Rural Missouri - October 2010 - (Page 10)

Right: Greg and Janice Dailey of Potosi test their horses on the Berryman Trail at one of the more scenics spots on the 24-mile loop. Avid trail riders, the two were experiencing the Berryman Trail for the fi rst time. Below: Joe and Lane Wilson of Rolla spent their afternoon biking the trail on a beautiful end-of-summer day. The father and son were surprised by how few people they encountered during their ride. The trail is open to hikers, mountain bikers and equestrians but is closed to motorized vehicles. Good times on the Berryman Trail Trail built in the 1930s still challenges outdoor enthusiasts by Jim McCarty about their future. Most were away from home for the fi rst time, learning to live among strangers, hopeful for a better future. Their new home was a cluster of barracks constructed in 1937 near a wide spot in the road called Berryman, located halfway between Steelville and Potosi. T They were the Civilian Conservation Corps (CCC), a legion of outof-work young men backed by one of President Franklin D. Roosevelt’s New Deal programs designed to put the nation back on its feet during the Great Depression. These “CCC boys” learned new skills as they built state park lodges, constructed roads and planted thousands of trees. At Berryman, they designed a trail that snaked 24 miles along ridgelines, through damp bottomlands and over steep hills in a loop that begins and ends where their camp was located.

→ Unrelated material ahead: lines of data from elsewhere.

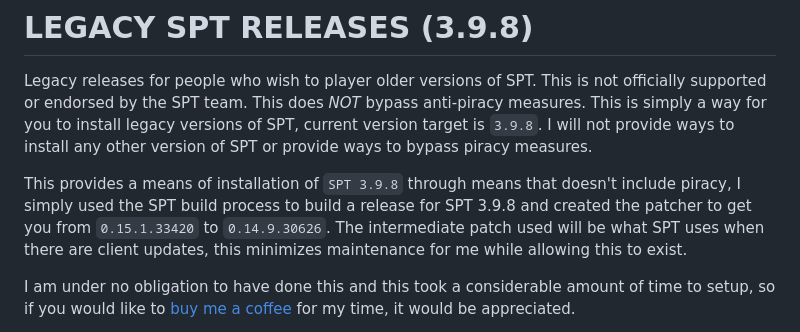
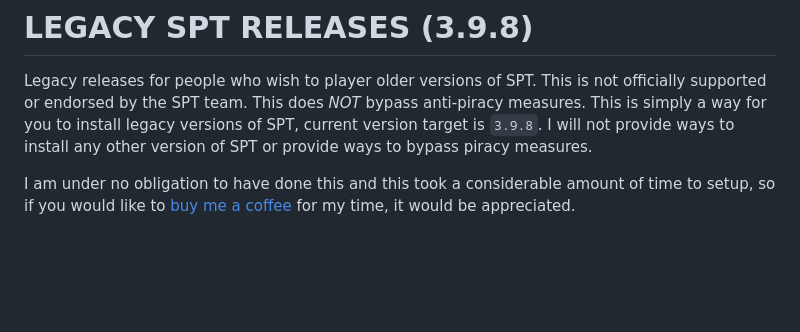
Before and after one commit to CJ-SPT/LEGACY-SPT-RELEASES, a Markdown page: README.md, the part around the change. Rendered like a GitHub page; blank space fills up the shorter version.

```diff
--- a/README.md
+++ b/README.md
@@ -1,7 +1,5 @@
 # LEGACY SPT RELEASES (3.9.8)
 Legacy releases for people who wish to player older versions of SPT. This is not officially supported or endorsed by the SPT team. This does *NOT* bypass anti-piracy measures. This is simply a way for you to install legacy versions of SPT, current version target is `3.9.8`. I will not provide ways to install any other version of SPT or provide ways to bypass piracy measures.
-
-This provides a means of installation of `SPT 3.9.8` through means that doesn't include piracy, I simply used the SPT build process to build a release for SPT 3.9.8 and created the patcher to get you from `0.15.1.33420` to `0.14.9.30626`. The intermediate patch used will be what SPT uses when there are client updates, this minimizes maintenance for me while allowing this to exist.
 
 I am under no obligation to have done this and this took a considerable amount of time to setup, so if you would like to [buy me a coffee](https://ko-fi.com/dirtbikercj) for my time, it would be appreciated.
 
```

Today, nearly 75 years later, the Berry- 10 hey came from all over Missouri, scared, hungry kids uncertain man Trail continues to challenge hikers, mountain bikers and horseback riders who seek the peace and quiet that can only come in the deep woods. A trip on the Berry- man Trail — whether walking, running, biking or riding a horse — can be a daunting if not rewarding undertaking. Besides its length, the trail features 3,200 feet of cumulative elevation gain, often quickly lost as the trail moves from hill to holler. Eroded sections expose jagged rocks and roots, while frequent creek crossings add squishy shoes to those on foot. There’s no drinkable water, save for the artesian well that fl ows from a pipe at one of the trail’s primitive camps. Throw in ticks, snakes, spider webs and the ever-present poison ivy, and it’s a wonder anyone ever ventures past the campgrounds. But venture here they do, often from as far away as Europe. Some come to test their metal against the rugged terrain. Others seek nature in all its glory. “We are getting quite a bit of use out here,” says Brian Merkel, who takes care of recreation and timber use for the U.S. Forest Service, which manages the trail and surrounding land. “Of course it’s a multi-use trail — hiking, biking and horse riding.” He relates some of the events scheduled for the trail: a work weekend sponsored by the Ozark Trail Association, an adventure race that will use the trail for its mountain bike portion and reunions and other family gatherings held in the pavilion at the Berryman Camp trailhead. “The equestrian groups have always been here,” he says. “And the mountain bike, that’s gained popularity in the recent past. And of course the hiker, you see lots of that, too. The trail makes a good loop around. For someone who wants a loop, it’s a nice trip.” Few people know the Berryman Trail as well as David White, the race director for the St. Louis Ultrarunners Group (SLUGs). Since 2000, he has organized an annual marathon and 50-mile endurance run on the trail. He also has a connection RURAL MISSOURI to the trail’s beginning. “The guy who could really tell you about this trail was my stepfather, Fred Brown,” says David, a Three Rivers Electric member from Chamois. “He was one of those kids who helped build it. He worked for the CCC back in the ’30s. He was 15 or 16 at the time.” While he’s covered the trail by foot, mountain bike and horse, David says he prefers running it. A decent trail runner can cover the 26.2-mile marathon course, augmented by a 1 mile out-and-back on a gravel road, in 5 to 6 hours. Ultrarunners doing the two-lap, 50-mile event must complete the course in 14 hours, which most do with an hour or two to spare. The course record is 6 hours and 33 minutes for the 50-mile, while an Indiana man ran the marathon in 3 hours and 11 minutes. In contrast, it takes most backpackers three days to tackle the loop. Berryman • Despite the challenging nature of this event, every year David turns away runners wanting to get in once the race meets its 150-runner cap. Participants have

Table of Contents for the Digital Edition of Rural Missouri - October 2010

Rural Missouri - October 2010
Good Times on the Berryman
Elk in Missouri?
Mail Bag
Right-of-Way Management
Out of the Way Eats
Live Like a Viking
Two Men and a Cave
Hearth and Home
News Briefs
Paddlin' for a Cure
Get in Touch with Ghosts
Around Missouri

Rural Missouri - October 2010